NFL schedules dictate that each team receives one bye week per season. Defensive coordinators fortunate enough to face the Raiders practically steal another.
Whether it is Carson Palmer or Matt Leinart at quarterback, the Raiders present such a simple challenge that opposing staffs get what amounts to a bonus bye week. Facing Oakland requires only brief preparation, and there is little need to be concerned about halftime adjustments.
The lack of creativity and absence of flexibility were evident again Sunday during a 17-6 loss to the Carolina Panthers. The offense made a few plays on talent but generally stalled. And, for the second week in a row, it failed to reach the end zone.
Offensive coordinator Greg Knapp gets and deserves most of the blame. It's his playbook. The former Sacramento State quarterback and assistant coach calls most of the plays. His preferred rushing scheme the zone-blocking system stifles his most explosive player, running back Darren McFadden. Knapp, though, is standing by his principles. He is simply using what he knows.
Head coach Dennis Allen has no such excuse unless he is simply committed to the man he hired. And for at least one more game, that is Knapp.
Allen's coaching roots are on defense, and through 15 games this season, he has shown no aptitude for offense. What may be more troubling is his game management and comfort with outdated guidelines.

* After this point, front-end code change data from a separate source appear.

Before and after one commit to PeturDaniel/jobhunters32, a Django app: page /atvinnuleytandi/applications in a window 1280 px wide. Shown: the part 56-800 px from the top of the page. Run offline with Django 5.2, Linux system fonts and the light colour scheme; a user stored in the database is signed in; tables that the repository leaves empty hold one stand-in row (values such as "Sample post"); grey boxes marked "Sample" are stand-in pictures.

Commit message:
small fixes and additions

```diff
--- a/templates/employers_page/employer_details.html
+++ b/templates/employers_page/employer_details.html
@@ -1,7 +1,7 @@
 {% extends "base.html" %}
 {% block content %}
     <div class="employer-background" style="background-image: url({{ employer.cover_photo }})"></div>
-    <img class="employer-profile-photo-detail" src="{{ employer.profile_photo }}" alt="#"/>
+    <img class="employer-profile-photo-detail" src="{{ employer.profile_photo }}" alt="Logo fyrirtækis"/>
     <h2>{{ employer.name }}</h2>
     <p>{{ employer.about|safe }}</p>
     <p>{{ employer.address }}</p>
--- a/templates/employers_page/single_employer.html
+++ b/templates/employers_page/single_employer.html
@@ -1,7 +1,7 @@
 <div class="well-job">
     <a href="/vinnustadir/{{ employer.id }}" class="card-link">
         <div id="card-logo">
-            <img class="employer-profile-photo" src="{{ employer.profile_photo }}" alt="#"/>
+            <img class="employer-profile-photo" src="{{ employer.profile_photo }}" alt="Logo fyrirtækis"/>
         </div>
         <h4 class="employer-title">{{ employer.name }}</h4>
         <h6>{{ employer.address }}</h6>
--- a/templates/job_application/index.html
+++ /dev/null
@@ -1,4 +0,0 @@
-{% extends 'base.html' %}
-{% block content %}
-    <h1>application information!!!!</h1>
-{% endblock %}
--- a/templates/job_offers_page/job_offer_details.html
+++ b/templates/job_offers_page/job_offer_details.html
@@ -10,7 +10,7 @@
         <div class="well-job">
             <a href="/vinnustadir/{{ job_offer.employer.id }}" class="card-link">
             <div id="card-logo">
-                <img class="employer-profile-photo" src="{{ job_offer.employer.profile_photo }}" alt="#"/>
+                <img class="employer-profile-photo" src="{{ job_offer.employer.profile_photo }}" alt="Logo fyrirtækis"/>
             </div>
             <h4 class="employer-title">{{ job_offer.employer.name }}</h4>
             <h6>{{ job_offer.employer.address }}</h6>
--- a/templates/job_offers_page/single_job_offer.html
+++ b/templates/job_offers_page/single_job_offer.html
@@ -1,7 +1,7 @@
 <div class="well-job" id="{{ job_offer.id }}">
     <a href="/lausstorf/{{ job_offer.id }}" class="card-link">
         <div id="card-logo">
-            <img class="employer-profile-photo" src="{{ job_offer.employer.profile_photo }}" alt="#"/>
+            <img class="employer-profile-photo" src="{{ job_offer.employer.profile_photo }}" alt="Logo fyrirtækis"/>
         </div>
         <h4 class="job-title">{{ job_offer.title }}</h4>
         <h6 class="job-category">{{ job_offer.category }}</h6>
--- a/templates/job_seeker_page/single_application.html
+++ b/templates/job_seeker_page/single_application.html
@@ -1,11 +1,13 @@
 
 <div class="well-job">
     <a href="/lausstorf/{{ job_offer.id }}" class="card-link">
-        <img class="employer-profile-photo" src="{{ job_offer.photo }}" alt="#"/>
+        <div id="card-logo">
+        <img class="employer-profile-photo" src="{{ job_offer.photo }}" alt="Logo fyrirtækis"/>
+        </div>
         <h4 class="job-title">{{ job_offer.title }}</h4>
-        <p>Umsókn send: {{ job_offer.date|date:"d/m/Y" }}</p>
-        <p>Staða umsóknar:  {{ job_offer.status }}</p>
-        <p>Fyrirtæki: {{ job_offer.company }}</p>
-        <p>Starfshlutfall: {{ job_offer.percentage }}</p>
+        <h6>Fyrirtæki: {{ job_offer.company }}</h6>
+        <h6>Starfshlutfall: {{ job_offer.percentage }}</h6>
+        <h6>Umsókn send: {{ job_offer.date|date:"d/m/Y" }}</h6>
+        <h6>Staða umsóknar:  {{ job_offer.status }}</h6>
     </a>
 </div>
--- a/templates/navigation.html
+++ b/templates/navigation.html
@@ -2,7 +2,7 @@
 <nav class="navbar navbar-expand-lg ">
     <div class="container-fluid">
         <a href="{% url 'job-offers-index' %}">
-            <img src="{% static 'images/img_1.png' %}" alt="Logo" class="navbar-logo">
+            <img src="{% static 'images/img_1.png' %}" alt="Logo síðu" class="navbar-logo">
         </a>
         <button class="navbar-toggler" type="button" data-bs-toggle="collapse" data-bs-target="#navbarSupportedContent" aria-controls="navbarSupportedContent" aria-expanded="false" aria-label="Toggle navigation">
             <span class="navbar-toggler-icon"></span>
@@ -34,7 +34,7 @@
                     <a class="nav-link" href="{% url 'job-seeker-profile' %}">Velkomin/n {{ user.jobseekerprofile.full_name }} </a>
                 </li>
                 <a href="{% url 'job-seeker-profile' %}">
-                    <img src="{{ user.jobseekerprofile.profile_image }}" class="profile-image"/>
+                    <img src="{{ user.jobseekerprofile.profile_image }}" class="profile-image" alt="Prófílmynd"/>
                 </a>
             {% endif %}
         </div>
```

With 5:24 left and the Raiders trailing 14-6, Oakland faced fourth and four from the Carolina 24. If Allen is playing to win, as I believe, he knows he needs a touchdown and a two-point conversion to tie. A field goal, a defensive stop and a touchdown would yield a lead.

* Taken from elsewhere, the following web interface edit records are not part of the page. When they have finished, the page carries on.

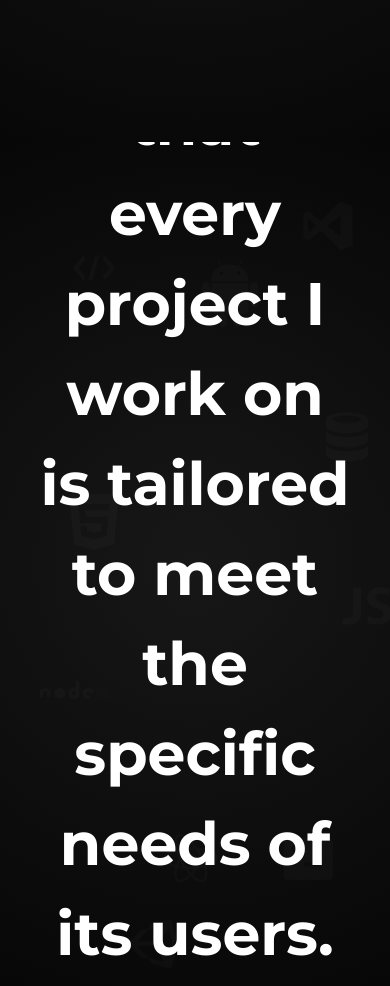
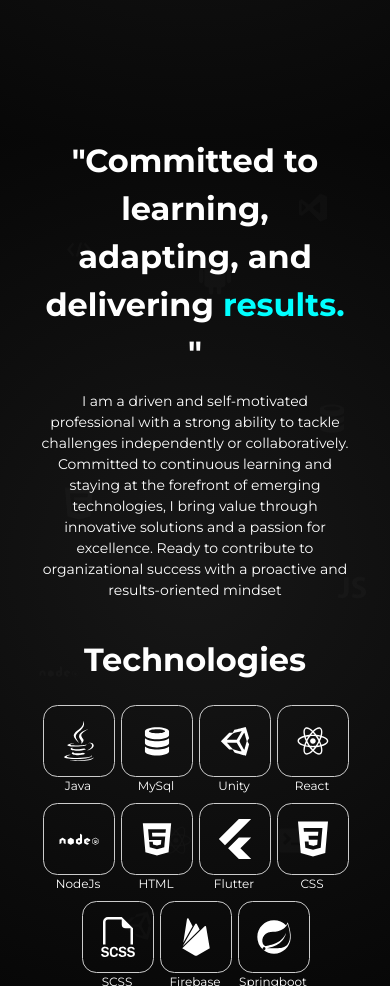
Before and after one commit to IsuruLakmal2000/MyPortfolio, a React (Vite) app: page / in a window 390 px wide. Shown: the part 702-1688 px from the top of the page. Built offline with nearby package versions, Linux system fonts and the light colour scheme.

Commit message:
added biography section

```diff
--- a/src/Component/Biography.tsx
+++ b/src/Component/Biography.tsx
@@ -1,6 +1,7 @@
 // src/Component/Biography.tsx
 import React from "react";
-import "../styles/Biography.css";
+import "../styles/Biography/Biography.css";
+import "../styles/Biography/BiographyMobile.css";
 import {
   DiCode,
   DiAndroid,
@@ -13,6 +14,11 @@ import {
   DiUnitySmall,
   DiVisualstudio,
 } from "react-icons/di";
+import { FaJava } from "react-icons/fa";
+import { IoLogoCss3, IoLogoFirebase } from "react-icons/io5";
+import { BsFiletypeScss } from "react-icons/bs";
+import { SiFlutter } from "react-icons/si";
+import { BiLogoSpringBoot } from "react-icons/bi";
 
 const Biography: React.FC = () => {
   const icons = [
@@ -47,22 +53,74 @@ const Biography: React.FC = () => {
       {/* Main content */}
       <div className="info-text">
         <h1>
-          I believe in a user centered design approach, ensuring that every
-          project I work on is tailored to meet the specific needs of its users.
+          "Committed to learning, adapting, and delivering
+          <span className="span-text"> results.</span> "
         </h1>
       </div>
       <div className="my-self">
         <p>
-          I'm a 17 year-old passionate fullstack web developer dedicated to
-          turning ideas into creative solutions. I specialize in creating
-          seamless and intuitive user experiences. I'm involved in every step of
-          the process: from discovery and design to development, testing, and
-          deployment. I focus on delivering high-quality, scalable results that
-          drive positive user experiences.
+          I am a driven and self-motivated professional with a strong ability to
+          tackle challenges independently or collaboratively. Committed to
+          continuous learning and staying at the forefront of emerging
+          technologies, I bring value through innovative solutions and a passion
+          for excellence. Ready to contribute to organizational success with a
+          proactive and results-oriented mindset
         </p>
       </div>
 
-      {/* Custom positioned icons */}
+      <div className="tech-stack">
+        <div>
+          <h1>Technologies</h1>
+        </div>
+
+        <div className="tech-icon-container">
+          <div className="card">
+            <FaJava className="tech-icons" />
+            <span className="subtitle">Java</span>
+          </div>
+          <div className="card">
+            <DiDatabase className="tech-icons" />
+            <span className="subtitle">MySql</span>
+          </div>
+          <div className="card">
+            <DiUnitySmall className="tech-icons" />
+            <span className="subtitle">Unity</span>
+          </div>
+          <div className="card">
+            <DiReact className="tech-icons" />
+            <span className="subtitle">React</span>
+          </div>
+          <div className="card">
+            <DiNodejs className="tech-icons" />
+            <span className="subtitle">NodeJs</span>
+          </div>
+          <div className="card">
+            <DiHtml5 className="tech-icons" />
+            <span className="subtitle">HTML</span>
+          </div>
+          <div className="card">
+            <SiFlutter className="tech-icons" />
+            <span className="subtitle">Flutter</span>
+          </div>
+          <div className="card">
+            <IoLogoCss3 className="tech-icons" />
+            <span className="subtitle">CSS</span>
+          </div>
+          <div className="card">
+            <BsFiletypeScss className="tech-icons" />
+            <span className="subtitle">SCSS</span>
+          </div>
+          <div className="card">
+            <IoLogoFirebase className="tech-icons" />
+            <span className="subtitle">Firebase</span>
+          </div>
+          <div className="card">
+            <BiLogoSpringBoot className="tech-icons" />
+            <span className="subtitle">Springboot</span>
+          </div>
+        </div>
+      </div>
+
       <div className="icon-container">
         {icons.map((Icon, index) => (
           <div
--- a/src/styles/Biography.css
+++ b/src/styles/Biography/Biography.css
@@ -26,6 +26,9 @@
     margin: 0;
     padding: 0;
   }
+  .span-text {
+    color: aqua;
+  }
 }
 
 .my-self {
@@ -41,6 +44,43 @@
   width: 100%;
   height: 100%;
   pointer-events: none; /* Icons do not block interactions */
+}
+.tech-stack {
+  display: flex;
+  flex-direction: column;
+  position: relative;
+
+  .tech-icon-container {
+    font-size: 60px;
+    display: flex;
+    flex-direction: row;
+    gap: 20px;
+    padding-left: 20px;
+    padding-right: 20px;
+    .card {
+      display: flex;
+      flex-direction: column;
+      transition: transform 0.3s ease, color 0.3s ease;
+      transition: transform 0.3s ease, box-shadow 0.3s ease;
+      .subtitle {
+        font-size: 20px;
+        font-weight: normal;
+      }
+    }
+
+    .card:hover {
+      transform: scale(1.2);
+      color: aqua;
+
+      box-shadow: 0 4px 8px rgba(0, 0, 0, 0.2); /* Add a shadow for emphasis */
+    }
+
+    .tech-icons {
+      border: 2px solid #ccc;
+      border-radius: 20%;
+      padding: 20px;
+    }
+  }
 }
 
 .custom-icon {
--- /dev/null
+++ b/src/styles/Biography/BiographyMobile.css
@@ -0,0 +1,103 @@
+@media (max-width: 1400px) {
+  .info-text {
+    padding-left: 10%;
+    padding-right: 10%;
+    font-size: 28px; /* Adjust font size for smaller screens */
+  }
+
+  .my-self {
+    padding-left: 10%;
+    padding-right: 10%;
+    font-size: 18px; /* Reduce font size for smaller screens */
+  }
+
+  .tech-stack {
+    .tech-icon-container {
+      font-size: 40px; /* Slightly smaller icons */
+      flex-wrap: wrap; /* Allow icons to wrap on smaller screens */
+      gap: 10px; /* Reduce the gap between icons */
+      justify-content: center;
+      .card {
+        max-width: 80px; /* Limit width for smaller cards */
+        .subtitle {
+          font-size: 12px; /* Adjust subtitle font size */
+        }
+      }
+      .tech-icons {
+        border: 1px solid #ccc;
+        border-radius: 20%;
+        padding: 20px;
+      }
+    }
+  }
+
+  .custom-icon {
+    font-size: 40px;
+  }
+}
+
+@media (max-width: 768px) {
+  .info-text {
+    padding-left: 10%;
+    padding-right: 10%;
+    font-size: 20px; /* Adjust font size for smaller screens */
+  }
+
+  .my-self {
+    padding-left: 10%;
+    padding-right: 10%;
+    font-size: 16px; /* Reduce font size for smaller screens */
+  }
+
+  .tech-stack {
+    .tech-icon-container {
+      font-size: 30px; /* Slightly smaller icons */
+      flex-wrap: wrap; /* Allow icons to wrap on smaller screens */
+      gap: 10px; /* Reduce the gap between icons */
+      justify-content: center;
+      .card {
+        max-width: 80px; /* Limit width for smaller cards */
+        .subtitle {
+          font-size: 12px; /* Adjust subtitle font size */
+        }
+      }
+      .tech-icons {
+        border: 1px solid #ccc;
+        border-radius: 20%;
+        padding: 15px;
+      }
+    }
+  }
+
+  .custom-icon {
+    font-size: 50px; /* Reduce size of background icons */
+  }
+}
+
+@media (max-width: 480px) {
+  .info-text {
+    font-size: 16px; /* Further reduce font size */
+  }
+
+  .my-self {
+    font-size: 14px; /* Further reduce font size */
+  }
+
+  .tech-stack {
+    .tech-icon-container {
+      font-size: 40px; /* Smaller icons */
+      gap: 8px; /* Smaller gap */
+
+      .card {
+        max-width: 70px; /* Smaller card width */
+        .subtitle {
+          font-size: 12px; /* Smaller subtitle */
+        }
+      }
+    }
+  }
+
+  .custom-icon {
+    font-size: 40px; /* Further reduce background icon size */
+  }
+}
```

Rather than summon his most reliable scorer, kicker Sebastian Janikowski, for a 41-yard field-goal attempt and allow plenty of time to find a touchdown, Allen opted for Knapp and the backup quarterback. The play failed. Leinart's pass was deflected, essentially ending the game.

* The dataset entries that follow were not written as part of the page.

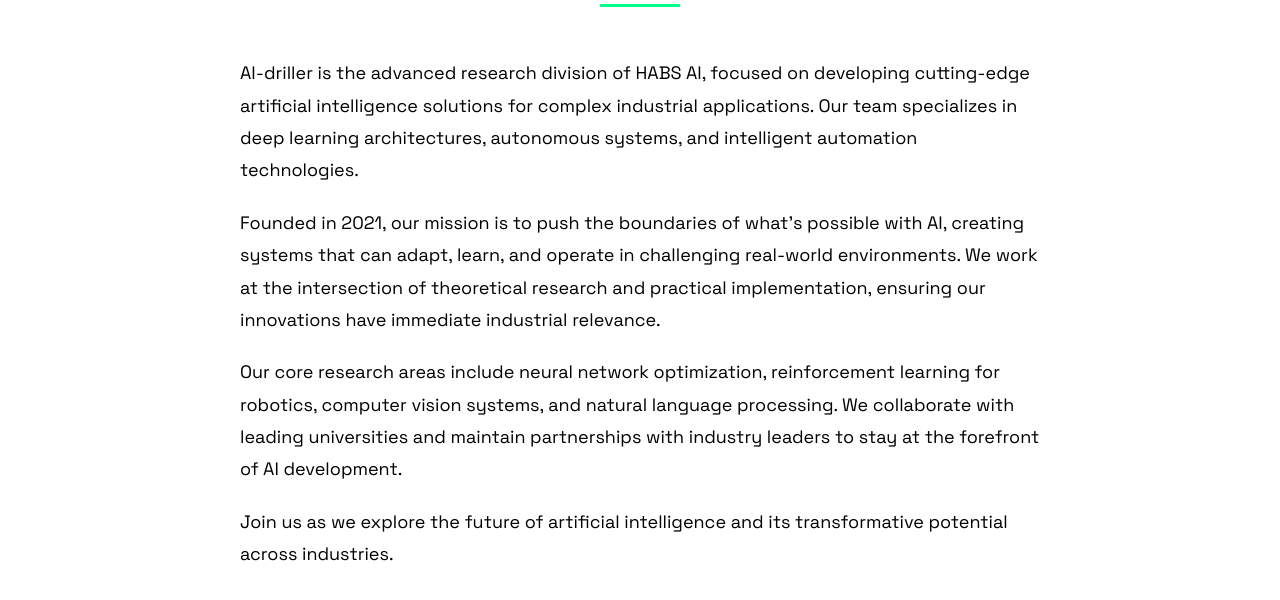
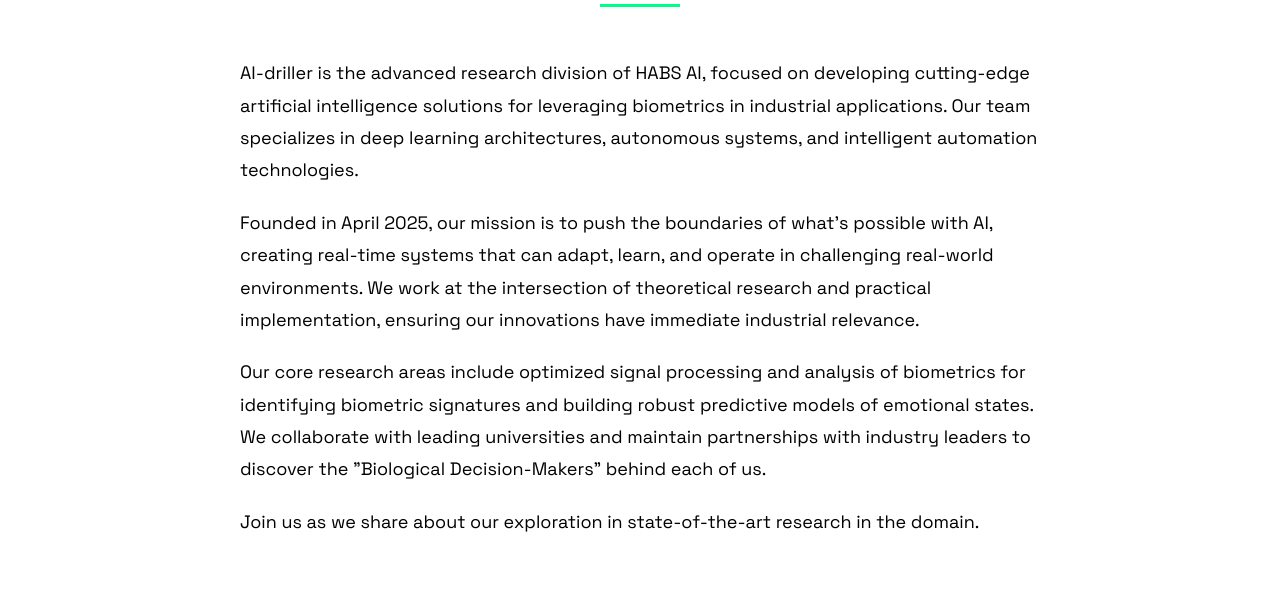
Before and after one commit to HABS-BRAIN/ai-driller, a plain HTML site: page ai-driller.html in a window 1280 px wide. Shown: the part 200-800 px from the top of the page. Drawn offline with Linux system fonts and the light colour scheme; a script that the page names is missing.

Commit message:
Update ai-driller.html

```diff
--- a/ai-driller.html
+++ b/ai-driller.html
@@ -27,13 +27,13 @@
                 <h1>About AI-driller</h1>
             </div>
             <div class="about-content">
-                <p>AI-driller is the advanced research division of HABS AI, focused on developing cutting-edge artificial intelligence solutions for complex industrial applications. Our team specializes in deep learning architectures, autonomous systems, and intelligent automation technologies.</p>
+                <p>AI-driller is the advanced research division of HABS AI, focused on developing cutting-edge artificial intelligence solutions for leveraging biometrics in industrial applications. Our team specializes in deep learning architectures, autonomous systems, and intelligent automation technologies.</p>
 
-                <p>Founded in 2021, our mission is to push the boundaries of what's possible with AI, creating systems that can adapt, learn, and operate in challenging real-world environments. We work at the intersection of theoretical research and practical implementation, ensuring our innovations have immediate industrial relevance.</p>
+                <p>Founded in April 2025, our mission is to push the boundaries of what's possible with AI, creating real-time systems that can adapt, learn, and operate in challenging real-world environments. We work at the intersection of theoretical research and practical implementation, ensuring our innovations have immediate industrial relevance.</p>
 
-                <p>Our core research areas include neural network optimization, reinforcement learning for robotics, computer vision systems, and natural language processing. We collaborate with leading universities and maintain partnerships with industry leaders to stay at the forefront of AI development.</p>
+                <p>Our core research areas include optimized signal processing and analysis of biometrics for identifying biometric signatures and building robust predictive models of emotional states. We collaborate with leading universities and maintain partnerships with industry leaders to discover the "Biological Decision-Makers" behind each of us.</p>
 
-<p>Join us as we explore the future of artificial intelligence and its transformative potential across industries.</p>
+<p>Join us as we share about our exploration in state-of-the-art research in the domain.</p>
             </div>
         </div>
 
```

When Oakland got the ball back, the deficit had grown to 11. Carolina coach Ron Rivera, whose job is said to be in jeopardy, made the semi-bold choice of turning to his kicker and was rewarded with a clinching 51-yard field goal.
This is the second time in four games that Allen, at a crucial point, puzzlingly placed higher value on the playbook than the clock. He made a similar ill-fated decision in the Dec. 2 loss to Cleveland.
There was a time when this was the typical late-game call. But somewhere along the way, minds opened up, and some coaches realized that negotiating the clock can be more important than trusting your offensive coordinator and quarterback to concoct something marvelous.